During the recent tragic fires in Cape Town this week, people had a choice of choosing what to salvage when they had to evacuate their homes.
For some people, the first thing that comes to mind when their home is in danger of burning to the ground is saving their life, another human life, a pet, identity document and some of their portable personal belongings.
Yazid Ebrahim, from Walmer Estate, said his family had been living in the area for the past 55 years.
“I was a young boy when my family first moved here, and we have always been affected by fires during this time, but we learnt to look after ourselves,” said Ebrahim.
He said when the fire broke out, they knew it would reach their area so they started wetting the ground so it does not badly affect them.
Ebrahim said when it got closer and stronger, they had to evacuate their homes.
He said the first thing that came to his mind was to first evacuate the people and pets.
“Human life is the most important so we evacuated the elderly and children first and it does not matter who it is, family member or neighbour.”
Ebrahim said that is the reason nobody got hurt in their community was because they valued life and looked out for each other.
He said they have a sense of unity and they communicate with each all the time, to check that no one got hurt.
He said they are also grateful to the people that helped them and the work that was done by the City’s Fire and Rescue Services that helped put an end to the horror.
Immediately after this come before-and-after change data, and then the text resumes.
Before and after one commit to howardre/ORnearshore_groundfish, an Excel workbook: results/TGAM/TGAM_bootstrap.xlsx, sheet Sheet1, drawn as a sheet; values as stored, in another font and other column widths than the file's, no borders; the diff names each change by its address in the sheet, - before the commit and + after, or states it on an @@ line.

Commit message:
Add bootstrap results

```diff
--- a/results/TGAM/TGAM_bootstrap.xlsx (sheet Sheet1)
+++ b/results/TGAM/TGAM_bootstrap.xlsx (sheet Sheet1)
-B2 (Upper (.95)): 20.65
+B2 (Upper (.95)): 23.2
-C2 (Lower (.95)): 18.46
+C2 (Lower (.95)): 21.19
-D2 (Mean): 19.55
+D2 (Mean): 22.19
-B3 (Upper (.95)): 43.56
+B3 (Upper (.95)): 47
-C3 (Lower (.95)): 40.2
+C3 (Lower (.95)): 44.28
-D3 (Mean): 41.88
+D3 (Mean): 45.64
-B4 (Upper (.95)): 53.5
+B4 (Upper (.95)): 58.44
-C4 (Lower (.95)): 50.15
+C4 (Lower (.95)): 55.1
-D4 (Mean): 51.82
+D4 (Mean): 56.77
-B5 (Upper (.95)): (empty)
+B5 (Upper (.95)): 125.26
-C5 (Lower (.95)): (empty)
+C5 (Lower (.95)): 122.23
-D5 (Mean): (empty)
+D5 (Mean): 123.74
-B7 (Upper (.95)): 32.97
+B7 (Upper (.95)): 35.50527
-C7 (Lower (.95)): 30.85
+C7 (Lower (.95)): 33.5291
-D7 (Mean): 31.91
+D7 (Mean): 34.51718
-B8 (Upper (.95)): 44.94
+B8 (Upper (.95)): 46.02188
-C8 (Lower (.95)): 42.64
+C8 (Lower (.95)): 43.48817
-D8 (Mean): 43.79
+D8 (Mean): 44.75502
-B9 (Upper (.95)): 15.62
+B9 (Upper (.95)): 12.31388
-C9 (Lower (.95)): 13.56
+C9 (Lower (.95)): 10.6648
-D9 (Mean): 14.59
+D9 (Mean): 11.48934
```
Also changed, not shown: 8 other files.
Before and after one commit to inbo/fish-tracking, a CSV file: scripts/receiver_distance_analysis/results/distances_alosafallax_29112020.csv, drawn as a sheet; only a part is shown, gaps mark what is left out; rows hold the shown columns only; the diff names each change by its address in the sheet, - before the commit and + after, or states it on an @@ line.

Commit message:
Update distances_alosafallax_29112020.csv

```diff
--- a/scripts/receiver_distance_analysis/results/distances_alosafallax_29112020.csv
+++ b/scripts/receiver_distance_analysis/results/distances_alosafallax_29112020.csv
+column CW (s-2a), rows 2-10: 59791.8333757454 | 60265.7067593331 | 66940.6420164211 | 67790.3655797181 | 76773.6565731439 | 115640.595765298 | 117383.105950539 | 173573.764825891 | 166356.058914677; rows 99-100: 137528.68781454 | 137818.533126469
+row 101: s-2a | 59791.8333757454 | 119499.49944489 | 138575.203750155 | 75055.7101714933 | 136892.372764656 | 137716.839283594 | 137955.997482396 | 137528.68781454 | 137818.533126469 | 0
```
He said they knew that fires will not end with this recent one.
“We learnt quite a lot from this fire and we will be more prepared for any fires in the future,” said Ebrahim.
For UCT student, Khosi Mzamo, after evacuating her residence, she realised she forgot her wigs in her room.
She said she had to pack some of her belongings in just under 10 minutes when they were told to evacuate because the fire was overwhelming.
She said she realised she forgot a laptop which is not hers and three wigs in her room and decided to go back and get them.
“I had to go back for my wigs because good wigs are expensive, they can go for about R3 000 and I managed to save all three of them,” she said.
The student added that leaving her wigs behind stressed her the most, she even had an episode as a result.
The fire was eventually put out by firefighters and volunteers after having caused a lot of damage.
Today, the Minister of Forestry and the Environment Barbara Creecy will be visiting the Table Mountain National Park to assess the impact the fire had on the communities around the park.
She would also engage with the authorities and firefighters in order to map a way forward.